The technology is in place or in sight, the market demand is there and even the regulators may play nice, but the trained people necessary to drive an expanding aerospace universe could be a brake on future growth. That worry was reiterated by an innovations panel at Redbird’s Migration training conference in Denver this week.
It’s an oft-told story and while the industry is addressing it with educational and pump-start programs, the shortfall of qualified pilots, technicians and engineers could become acute. “There are just not enough students out there who are studying in the STEM areas. And that’s hurting us,” says James Gibson, an experimental test pilot with Bell’s innovation group charged with development work on the company’s Nexus urban air taxi vehicles.
Lindsay McFarren, an aviation consultant and expert in regulation, agrees. “The biggest challenge is lack of people,” she says. She cited the failure of the on-demand jet air taxi business as an example of regulation and technology ahead of the market’s ability to find buyers or people to execute innovative ideas. “It’s almost like the same song, different verse,” she adds.
Although there’s persistent concern that regulatory drag will stifle the emerging electric and urban air taxi markets, McFarren says she’s encouraged by what she’s seeing thus far. “They’ve been more helpful than I expected, but still at a government pace. The individuals working in this realm are excited about the innovations. But the timing ramifications aren’t so great,” she says. She was referring to the cautionary effect the fallout from the Boeing 737 MAX fiasco is already having on the pace of FAA oversight.
George Bye, whose Bye Aerospace showed off the latest version of the company’s eFlyer electric aircraft at the conference, is optimistic that regulators will keep up with the demands the electric aircraft industry will place on them. “There’s no doubt that the leadership is fully embracing electric and other innovations. The actual application of innovation is hard. But people who are to certify electrics are the same people who have certified what went before,” Bye said.

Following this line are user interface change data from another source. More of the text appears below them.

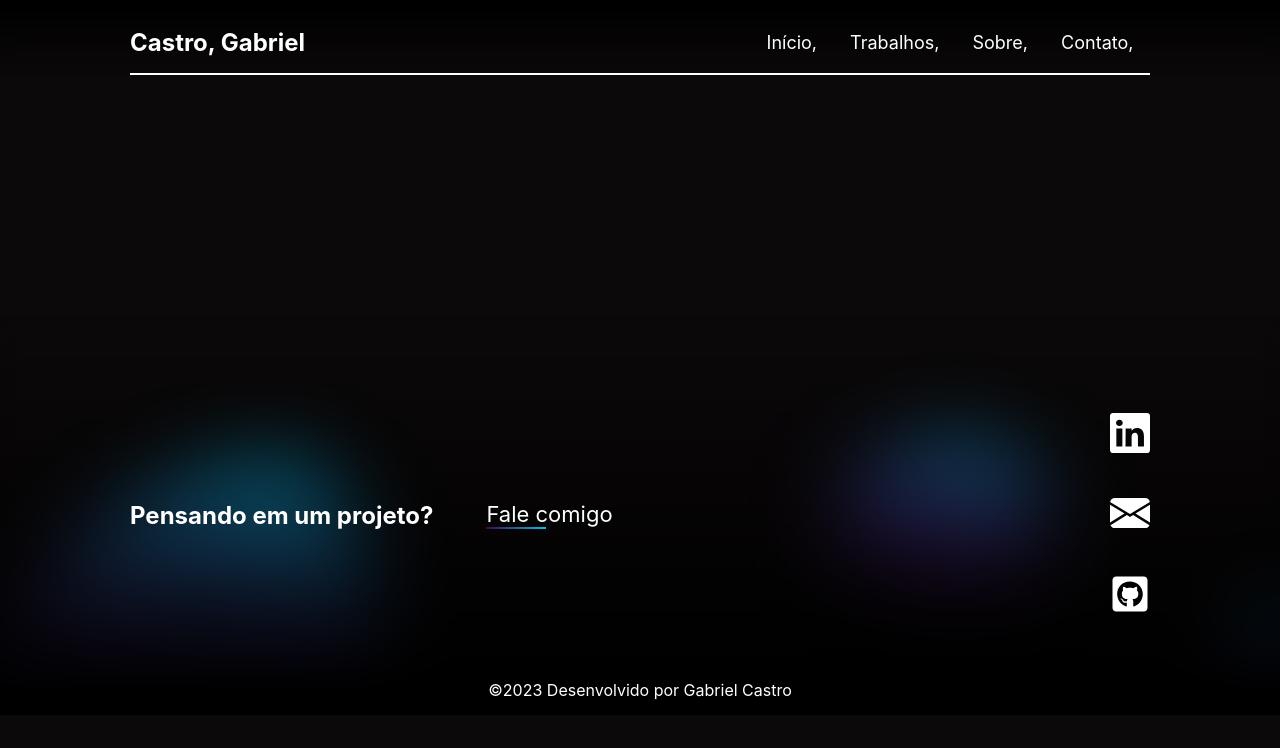
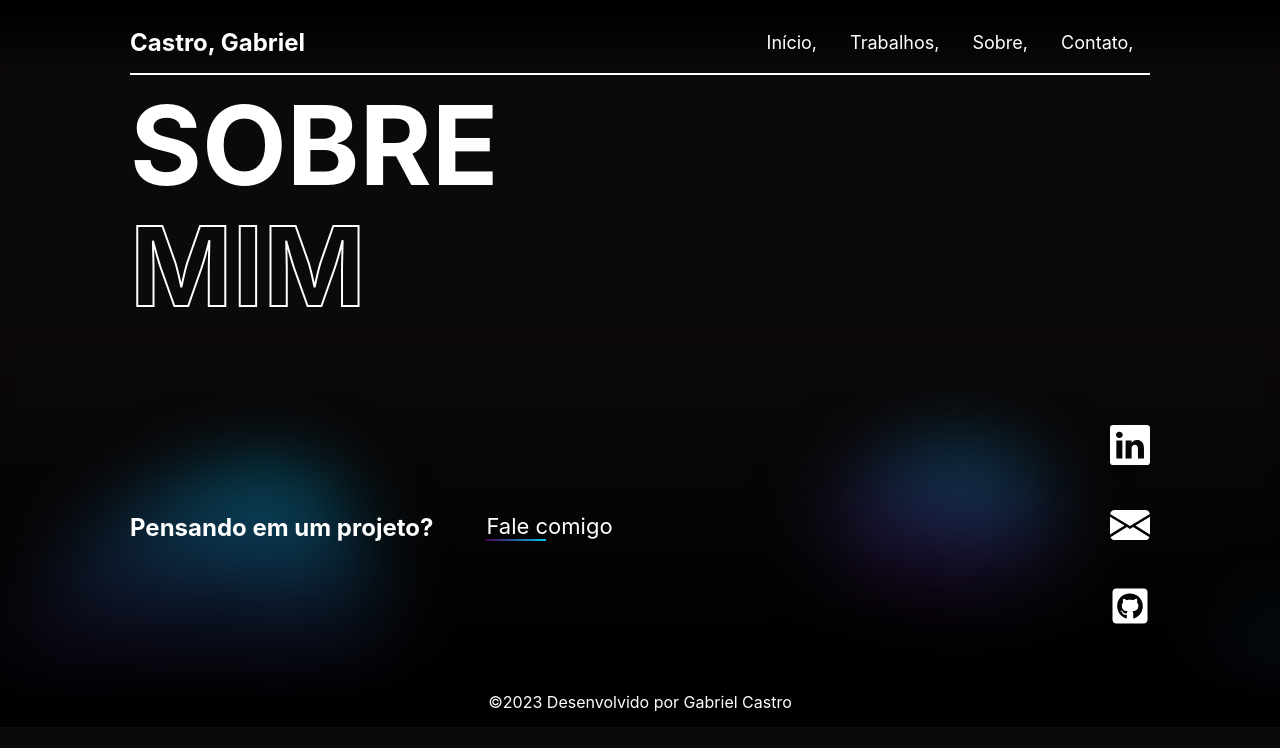
Before and after one commit to GabrielCastro-dev/my-portifolio, a React (Create React App) app: page /about in a window 1280 px wide. Shown: the top 748 px of the page. Built offline with nearby package versions, Linux system fonts and the light colour scheme.

Commit message:
page title on about page

```diff
--- a/src/pages/About/About.jsx
+++ b/src/pages/About/About.jsx
@@ -1,10 +1,11 @@
-import React from 'react';
 import DefaultPage from '../../layout/DefaultPage/DefaultPage';
+import Pagetitle from '../../components/PageTitle/PageTitle';
 import './About.scss';
 
 function About() {
   return (
     <DefaultPage>
+      <Pagetitle title='SOBRE' subtitle='MIM' />
 
     </DefaultPage>
   )
```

If the industry corporations want more U.S.-based (not visiting) students to enter STEM fields, they should abstain from hiring foreign workers and supporting their effort to get into the US on a visa. That cheap-labor flood is exactly why the home-grown STEM candidates dried up. In the past, they got the degree, then failed to get a job when the imports took them at far lower wages. I interview STEM graduates at colleges, and have seen gluts in the market where these kids didn’t get in-field jobs. Word gets around, and enrollment dropped.
Interesting – would you say it’s a bigger concern for aerospace/aviation or is it across the board?
Warning: Venting ahead. I’m an engineer. I see a lot of underutilized STEM types. There is NO shortage. The only shortage is INVESTMENT in product development and training for specific needs…and maybe cheap STEM by driving up the supply. “They” added ‘A’ to get STEAM to increase supply and because the people with the fuzzy/artsy degrees felt left out.
Also, the lack of pilots is also a figment of someone’s imagination. I’m also a CFI and there has been no real route for me to work towards an airliner job unless I could convince a local school to let me teach and/or spend a ridiculous amount of money to get my other ratings and another 800 hours for my ATP…hoping the market is still hot by the time I get there and be rewarded with teacher wages as a co-pilot on a commuter airline.